» **Task input**:
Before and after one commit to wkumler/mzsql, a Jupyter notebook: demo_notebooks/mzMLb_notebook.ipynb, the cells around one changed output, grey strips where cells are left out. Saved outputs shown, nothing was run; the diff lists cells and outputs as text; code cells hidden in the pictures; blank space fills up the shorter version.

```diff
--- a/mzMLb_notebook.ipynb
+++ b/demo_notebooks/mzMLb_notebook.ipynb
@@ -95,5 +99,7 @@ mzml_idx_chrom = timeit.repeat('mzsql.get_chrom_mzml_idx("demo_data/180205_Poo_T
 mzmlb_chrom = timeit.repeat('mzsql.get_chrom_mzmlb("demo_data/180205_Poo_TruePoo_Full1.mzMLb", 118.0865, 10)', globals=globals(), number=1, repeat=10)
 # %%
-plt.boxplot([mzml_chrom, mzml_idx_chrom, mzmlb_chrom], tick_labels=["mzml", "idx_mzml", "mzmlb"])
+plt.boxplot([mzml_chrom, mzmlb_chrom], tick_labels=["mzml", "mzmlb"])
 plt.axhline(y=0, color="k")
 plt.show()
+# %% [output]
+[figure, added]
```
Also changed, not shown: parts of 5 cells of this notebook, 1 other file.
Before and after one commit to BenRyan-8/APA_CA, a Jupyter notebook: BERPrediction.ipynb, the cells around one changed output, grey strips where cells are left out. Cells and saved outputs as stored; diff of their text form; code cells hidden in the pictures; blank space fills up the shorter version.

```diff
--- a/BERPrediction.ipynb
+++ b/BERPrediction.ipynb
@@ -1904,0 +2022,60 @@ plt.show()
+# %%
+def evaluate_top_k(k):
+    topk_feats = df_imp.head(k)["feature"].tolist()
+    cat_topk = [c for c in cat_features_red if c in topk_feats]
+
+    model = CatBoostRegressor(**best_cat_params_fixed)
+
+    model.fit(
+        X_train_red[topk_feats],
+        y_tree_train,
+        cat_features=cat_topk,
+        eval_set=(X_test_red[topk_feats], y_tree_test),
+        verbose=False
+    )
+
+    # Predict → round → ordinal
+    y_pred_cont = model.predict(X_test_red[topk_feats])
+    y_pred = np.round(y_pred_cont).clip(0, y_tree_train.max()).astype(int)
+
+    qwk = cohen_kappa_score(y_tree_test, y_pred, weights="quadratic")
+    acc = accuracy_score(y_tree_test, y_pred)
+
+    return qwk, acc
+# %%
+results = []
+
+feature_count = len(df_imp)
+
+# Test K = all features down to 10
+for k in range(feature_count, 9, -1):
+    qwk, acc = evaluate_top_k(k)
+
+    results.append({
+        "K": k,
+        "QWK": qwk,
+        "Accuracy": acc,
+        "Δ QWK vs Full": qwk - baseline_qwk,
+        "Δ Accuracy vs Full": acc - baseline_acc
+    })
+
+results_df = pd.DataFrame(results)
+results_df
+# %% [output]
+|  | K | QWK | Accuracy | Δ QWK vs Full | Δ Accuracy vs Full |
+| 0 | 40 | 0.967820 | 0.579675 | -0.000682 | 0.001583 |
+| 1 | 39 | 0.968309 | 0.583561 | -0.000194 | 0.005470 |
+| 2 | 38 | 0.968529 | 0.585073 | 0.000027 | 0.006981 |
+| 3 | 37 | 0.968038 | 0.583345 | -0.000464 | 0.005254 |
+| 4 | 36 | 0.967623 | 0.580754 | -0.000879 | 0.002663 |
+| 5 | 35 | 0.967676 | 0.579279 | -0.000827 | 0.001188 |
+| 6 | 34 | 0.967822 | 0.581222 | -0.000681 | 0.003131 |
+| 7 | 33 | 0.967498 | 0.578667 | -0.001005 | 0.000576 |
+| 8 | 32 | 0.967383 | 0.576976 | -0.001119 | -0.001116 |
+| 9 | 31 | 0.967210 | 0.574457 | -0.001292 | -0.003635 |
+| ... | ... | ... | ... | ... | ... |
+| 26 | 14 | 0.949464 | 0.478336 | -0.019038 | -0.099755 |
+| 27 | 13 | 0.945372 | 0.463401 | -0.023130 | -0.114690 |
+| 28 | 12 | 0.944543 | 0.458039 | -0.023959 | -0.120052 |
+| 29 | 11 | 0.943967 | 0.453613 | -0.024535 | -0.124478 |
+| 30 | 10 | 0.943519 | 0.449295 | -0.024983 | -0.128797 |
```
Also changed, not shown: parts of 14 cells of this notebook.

» **Brief**: Where a line above contains the word "parts", show that line.

» **Response area**:
Also changed, not shown: parts of 5 cells of this notebook, 1 other file.
Also changed, not shown: parts of 14 cells of this notebook.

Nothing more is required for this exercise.